The Taoist divinities are the chief objects of attention amongst Chinese figure-makers, who in beautiful bronze and no less beautiful porcelain commemorated the traditions of past ages. Kwan-Yin, Amitabha, or Amida, and some others are Buddhists both in China and Japan, but the great Taoist divinities, headed by Lao-Tseu, the founder of Taoism, seem to be specially honoured by the potters. The deities of heaven and earth, the sidereal gods of the constellations, the secondary divinities, such as Fo, Lo, and Cho, the three gods of happiness, and the gods of fortune and letters are all to be found in porcelain. The eight immortals belong to the inferior rank of Chens or Esprits. They are described in a special chapter elsewhere, still, we must remark that in blue and coloured decoration on vases, dishes, &c., they are constantly met with, so that it is well to be familiar with their appearance and with their symbols. Han Chung-le, the president of the pachens, and Tsaou Kwo-kiu carry fly-whisks beside their proper symbols, and so do the others occasionally.
There still remain the divinities of the earth, of whom Si-Wang-Mu was the chief. The gods of the seasons, the cities, the mountains, and the sea, all had their functions duly recognised. One word of advice is here necessary.

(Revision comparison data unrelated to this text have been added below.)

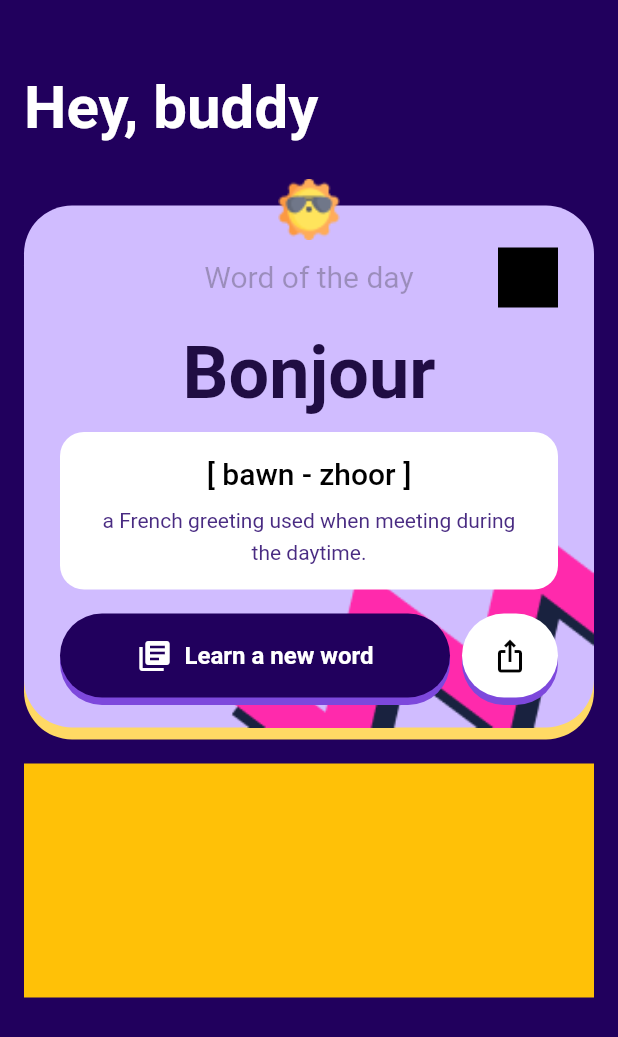
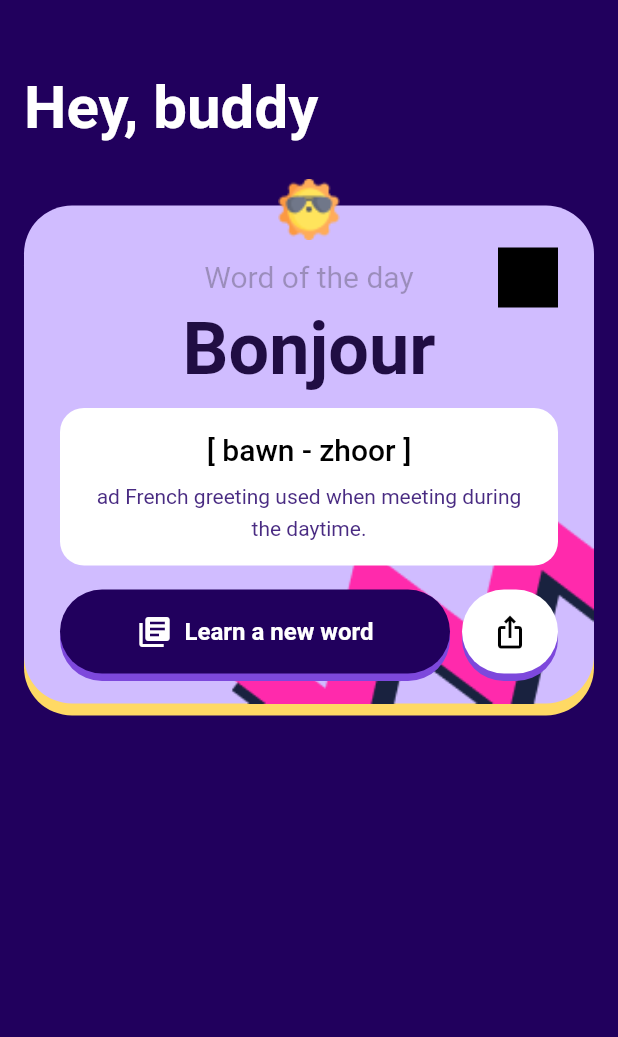
Before and after one commit to uxderrick/language_buddy, a Flutter app: the screen it shows after launch, on a phone screen of 412 x 824 dp. Shown: the top 1037 px of the screen. Run offline on Flutter 3.47's test engine with Material 2 defaults, Android fonts, the light colour scheme and no system bars; our stand-ins replace google_fonts; Roboto replaces fonts that are missing (Grandstander).

```diff
--- a/lib/home.dart
+++ b/lib/home.dart
@@ -15,26 +15,26 @@ class Home extends StatelessWidget {
         toolbarHeight: 32,
         backgroundColor: Colors.transparent,
       ),
-      body: Padding(
-        padding: const EdgeInsets.all(16.0),
+      body: const Padding(
+        padding: EdgeInsets.all(16.0),
         child: Column(
           crossAxisAlignment: CrossAxisAlignment.start,
           children: [
-            const H1(
+            H1(
               text: 'Hey, buddy',
             ),
-            const SizedBox(
+            SizedBox(
               height: 24,
             ),
-            const WordOfTheDay(),
-            const SizedBox(
+            WordOfTheDay(),
+            SizedBox(
               height: 24,
             ),
-            Container(
-              padding: const EdgeInsets.all(16),
-              height: 156,
-              color: Colors.amber,
-            ),
+            // Container(
+            //   padding: const EdgeInsets.all(16),
+            //   height: 156,
+            //   color: Colors.red,
+            // ),
           ],
         ),
       ),
--- a/lib/wotd.dart
+++ b/lib/wotd.dart
@@ -74,7 +74,7 @@ class WordOfTheDay extends StatelessWidget {
                         text: 'Word of the day',
                       ),
                       const SizedBox(
-                        height: 24,
+                        height: 8,
                       ),
                       Text("Bonjour",
                           style: GoogleFonts.grandstander(
@@ -111,7 +111,7 @@ class WordOfTheDay extends StatelessWidget {
                               ),
                               SizedBox(
                                 child: Text(
-                                  'a French greeting used when meeting during the daytime.',
+                                  'ad French greeting used when meeting during the daytime.',
                                   style: GoogleFonts.grandstander(
                                     color: const Color(0xFF492B82),
                                     height: 1.5,
```
Also changed, not shown: pubspec.lock, 2 other files.
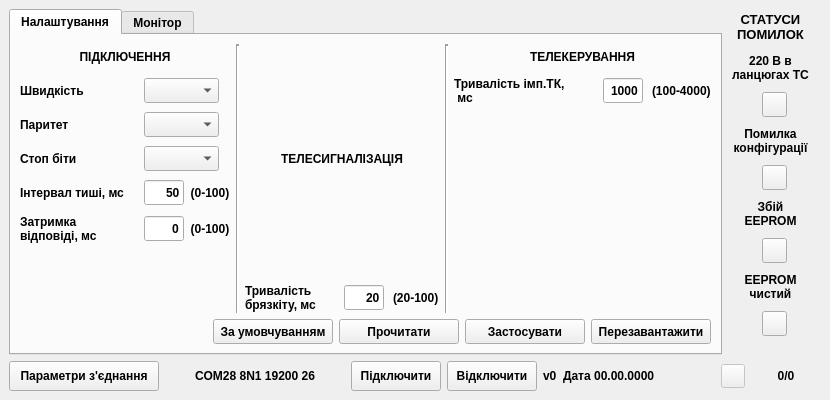
First picture: the form in mdio.ui, repository Goodjamp/Mdio, before the edit.
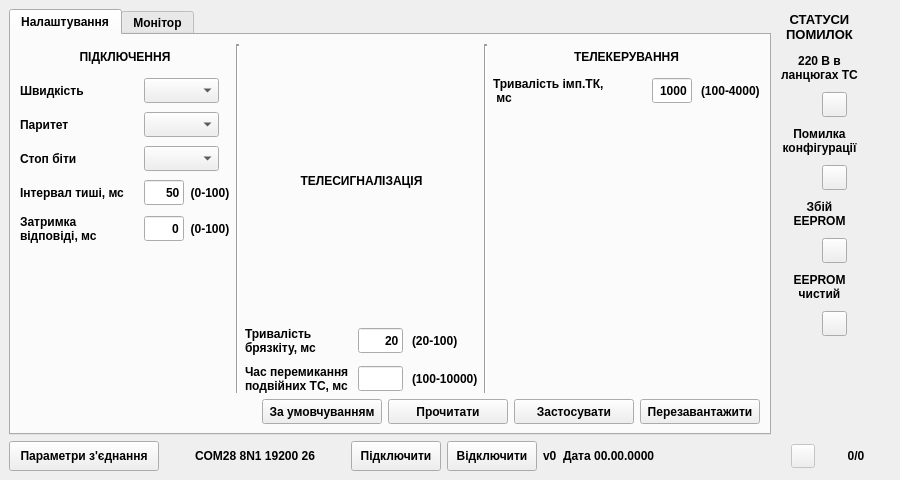
Second picture: the form after the edit.

Commit message: Added UI for the configuration Double TS

Diff of the .ui file:
```diff
--- a/mdio.ui
+++ b/mdio.ui
@@ -6,8 +6,8 @@
    <rect>
     <x>0</x>
     <y>0</y>
-    <width>830</width>
-    <height>400</height>
+    <width>900</width>
+    <height>480</height>
    </rect>
   </property>
   <property name="sizePolicy">
@@ -18,14 +18,14 @@
   </property>
   <property name="minimumSize">
    <size>
-    <width>830</width>
-    <height>400</height>
+    <width>900</width>
+    <height>480</height>
    </size>
   </property>
   <property name="maximumSize">
    <size>
-    <width>830</width>
-    <height>380</height>
+    <width>945</width>
+    <height>480</height>
    </size>
   </property>
   <property name="windowTitle">
@@ -514,35 +514,6 @@
               </item>
               <item>
                <layout class="QGridLayout" name="glConnectionInternal_2">
-                <item row="0" column="2">
-                 <widget class="QLineEdit" name="leDebounceInterval">
-                  <property name="minimumSize">
-                   <size>
-                    <width>40</width>
-                    <height>25</height>
-                   </size>
-                  </property>
-                  <property name="maximumSize">
-                   <size>
-                    <width>40</width>
-                    <height>25</height>
-                   </size>
-                  </property>
-                  <property name="font">
-                   <font>
-                    <pointsize>9</pointsize>
-                    <weight>75</weight>
-                    <bold>true</bold>
-                   </font>
-                  </property>
-                  <property name="text">
-                   <string>20</string>
-                  </property>
-                  <property name="alignment">
-                   <set>Qt::AlignRight|Qt::AlignTrailing|Qt::AlignVCenter</set>
-                  </property>
-                 </widget>
-                </item>
                 <item row="0" column="0">
                  <widget class="QLabel" name="lBounceTimeoute">
                   <property name="minimumSize">
@@ -570,6 +541,40 @@
                   </property>
                  </widget>
                 </item>
+                <item row="1" column="2">
+                 <widget class="QLineEdit" name="leDoubleTsSwitchTime">
+                  <property name="minimumSize">
+                   <size>
+                    <width>45</width>
+                    <height>25</height>
+                   </size>
+                  </property>
+                  <property name="maximumSize">
+                   <size>
+                    <width>40</width>
+                    <height>25</height>
+                   </size>
+                  </property>
+                  <property name="text">
+                   <string/>
+                  </property>
+                 </widget>
+                </item>
+                <item row="1" column="0">
+                 <widget class="QLabel" name="lDoubleTsSwitchTime">
+                  <property name="text">
+                   <string>Час перемикання
+подвійних ТС, мс</string>
+                  </property>
+                 </widget>
+                </item>
+                <item row="1" column="3">
+                 <widget class="QLabel" name="label_13">
+                  <property name="text">
+                   <string>(100-10000)</string>
+                  </property>
+                 </widget>
+                </item>
                 <item row="0" column="1">
                  <spacer name="horizontalSpacer_7">
                   <property name="orientation">
@@ -597,6 +602,35 @@
                   </property>
                  </widget>
                 </item>
+                <item row="0" column="2">
+                 <widget class="QLineEdit" name="leDebounceInterval">
+                  <property name="minimumSize">
+                   <size>
+                    <width>45</width>
+                    <height>25</height>
+                   </size>
+                  </property>
+                  <property name="maximumSize">
+                   <size>
+                    <width>40</width>
+                    <height>25</height>
+                   </size>
+                  </property>
+                  <property name="font">
+                   <font>
+                    <pointsize>9</pointsize>
+                    <weight>75</weight>
+                    <bold>true</bold>
+                   </font>
+                  </property>
+                  <property name="text">
+                   <string>20</string>
+                  </property>
+                  <property name="alignment">
+                   <set>Qt::AlignRight|Qt::AlignTrailing|Qt::AlignVCenter</set>
+                  </property>
+                 </widget>
+                </item>
                </layout>
               </item>
              </layout>
```
The commit also changes 9 other files.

The old Ming figures are valuable, and forgeries are numerous. So are the early Kang-he figures such as this.